Prison Break Conference Call
April 14, 2009, 2009/11:00 a.m. PDT
Moderator: Ladies and gentlemen, thank you for standing by and welcome to
the Prison Break Interview call with Matt Olmstead. Iíd like to remind
you that todayís conference is being recorded. Iíll now turn the
conference over to Todd Adair for opening remarks. Please go ahead, sir.
T. Adair: Hello, good morning and good afternoon. Thanks, everyone, for
joining us today. Prison Break is gearing up to have its series finale
after four seasons, this May on Fox. The show returns for its final five
weeks beginning this Friday, April 17th. We will encore from 8:00 to
9:00 p.m. eastern pacific the winter finale then from 9:00 to 10:00 p.m.
we will show our first original episode and then for the next three
weeks the show will air in its regular time period of Fridays, 8:00 p.m.
to 9:00 p.m., before having its two Ėhour series finale on Friday, May
15, from 8:00 p.m. to 10:00 p.m.
I want to thank Matt for taking the time to speak to everyone today and,
Kathy, we can start the questions.
Moderator: Thank you. Weíll go first to Jim Halterman with

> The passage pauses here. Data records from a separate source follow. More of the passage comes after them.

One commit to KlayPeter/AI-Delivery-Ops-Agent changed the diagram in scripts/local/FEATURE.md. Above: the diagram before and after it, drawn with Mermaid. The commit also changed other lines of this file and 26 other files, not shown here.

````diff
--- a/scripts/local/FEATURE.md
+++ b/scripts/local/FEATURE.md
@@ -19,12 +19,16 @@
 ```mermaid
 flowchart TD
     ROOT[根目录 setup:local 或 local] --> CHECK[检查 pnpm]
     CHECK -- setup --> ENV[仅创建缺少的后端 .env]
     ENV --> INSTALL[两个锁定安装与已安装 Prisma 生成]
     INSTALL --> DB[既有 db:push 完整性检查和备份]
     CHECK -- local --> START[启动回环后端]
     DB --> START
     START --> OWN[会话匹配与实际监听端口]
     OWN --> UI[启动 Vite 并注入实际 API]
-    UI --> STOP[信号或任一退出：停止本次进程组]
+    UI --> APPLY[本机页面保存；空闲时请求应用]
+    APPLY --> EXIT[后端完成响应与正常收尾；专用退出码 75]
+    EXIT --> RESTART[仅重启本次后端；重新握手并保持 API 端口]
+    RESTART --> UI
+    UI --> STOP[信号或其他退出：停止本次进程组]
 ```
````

J. Halterman: Hello, Matt, thanks for your time today.
M. Olmstead: My pleasure.
J. Halterman: Iím sure this is going to be a question out of everybody so

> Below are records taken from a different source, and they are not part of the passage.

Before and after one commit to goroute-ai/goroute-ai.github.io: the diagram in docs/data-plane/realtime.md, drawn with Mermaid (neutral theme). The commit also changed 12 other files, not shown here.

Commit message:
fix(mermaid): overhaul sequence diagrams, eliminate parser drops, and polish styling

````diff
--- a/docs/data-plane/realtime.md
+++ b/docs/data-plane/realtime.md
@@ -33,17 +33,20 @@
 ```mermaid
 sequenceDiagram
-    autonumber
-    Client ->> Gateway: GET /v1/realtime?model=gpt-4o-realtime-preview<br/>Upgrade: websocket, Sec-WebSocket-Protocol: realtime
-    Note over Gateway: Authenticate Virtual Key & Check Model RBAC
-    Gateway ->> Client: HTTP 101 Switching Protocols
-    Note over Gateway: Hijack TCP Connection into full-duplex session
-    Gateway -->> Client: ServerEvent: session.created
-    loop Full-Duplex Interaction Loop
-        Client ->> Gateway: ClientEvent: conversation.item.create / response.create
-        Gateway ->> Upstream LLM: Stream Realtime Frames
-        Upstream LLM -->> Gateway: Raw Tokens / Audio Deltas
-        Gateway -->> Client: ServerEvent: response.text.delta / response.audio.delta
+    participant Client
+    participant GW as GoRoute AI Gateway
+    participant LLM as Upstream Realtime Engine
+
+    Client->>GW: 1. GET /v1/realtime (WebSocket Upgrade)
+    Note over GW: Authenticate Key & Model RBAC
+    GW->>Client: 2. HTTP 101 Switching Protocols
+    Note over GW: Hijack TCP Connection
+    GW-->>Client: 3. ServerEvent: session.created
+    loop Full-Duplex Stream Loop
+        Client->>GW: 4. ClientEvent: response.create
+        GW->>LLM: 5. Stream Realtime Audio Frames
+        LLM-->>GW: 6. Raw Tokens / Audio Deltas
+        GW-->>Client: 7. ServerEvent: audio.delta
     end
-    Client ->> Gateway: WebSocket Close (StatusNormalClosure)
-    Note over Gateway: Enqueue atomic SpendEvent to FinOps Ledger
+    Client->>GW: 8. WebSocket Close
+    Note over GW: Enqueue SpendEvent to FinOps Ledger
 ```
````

Iíll get it out of the way. How did you get the news about the
cancellation and how did you feel about it?
M. Olmstead: We kind of knew all along that this season was most likely
going to be our last and then when the show premiered along with, I
would say, most shows took a bit of a hit in the ratings and that kind
of coincided with us storytelling-wise in terms of what we had left in
the tank. So, we knew at the very beginning of the season that we
werenít going to hold back anything and use up all the ideas that we had
and not to worry about setting up for a fifth season.
So, as the season progressed it became increasingly clear that it was
going to be our last season and also it turned out to be kind of a
benefit to us in that we were able to really set up things that were
going to pay off at the end of the season and what would be the end of
the series. So, we have some last images, last storylines that take
place at the season finale, series finale, were set up at the beginning
of the season.
So, it was a bit of a luxury in the sense that we had the time to
platform the ending as opposed to going on hiatus like some shows have
to do and wait to hear if youíre going to come back or not and you donít
and you donít have a chance to wrap up a serial-like show, which
deserves to be wrapped up properly.
J. Halterman: And at the end of the series is there a small door left
open for any follow-up movies or anything like that down the line?
M. Olmstead: I think there always is. Some people donít make it, but not
to say that there couldnít be, if there was an appetite for it, some
form of the show or a standalone episode or a movie type of thing.
Thereís always that possibility.
J. Halterman: Thanks. Good luck to you with the last episode.
M. Olmstead: Thank you very much.
Moderator: Next we have Matt Mitovich with TV Guide.
M. Mitovich: Hello, Matt, thanks for your time today.
M. Olmstead: My pleasure.
M. Mitovich: I was wondering what you could tease about any returning
faces we might see during these last few episodes.
M. Olmstead: The mom character, the revelation that we put in the last
episode and she plays a big part of the last few episodes, a lot of
secrets are revealed and Michael and Lincoln are certainly shook in
terms of who they are, where they came from and at a certain point
theyíre wondering is this the truth or are they trying to be divided and
conquered, so to speak.
Then we have a big surprise reveal, which I wonít tell you who it is,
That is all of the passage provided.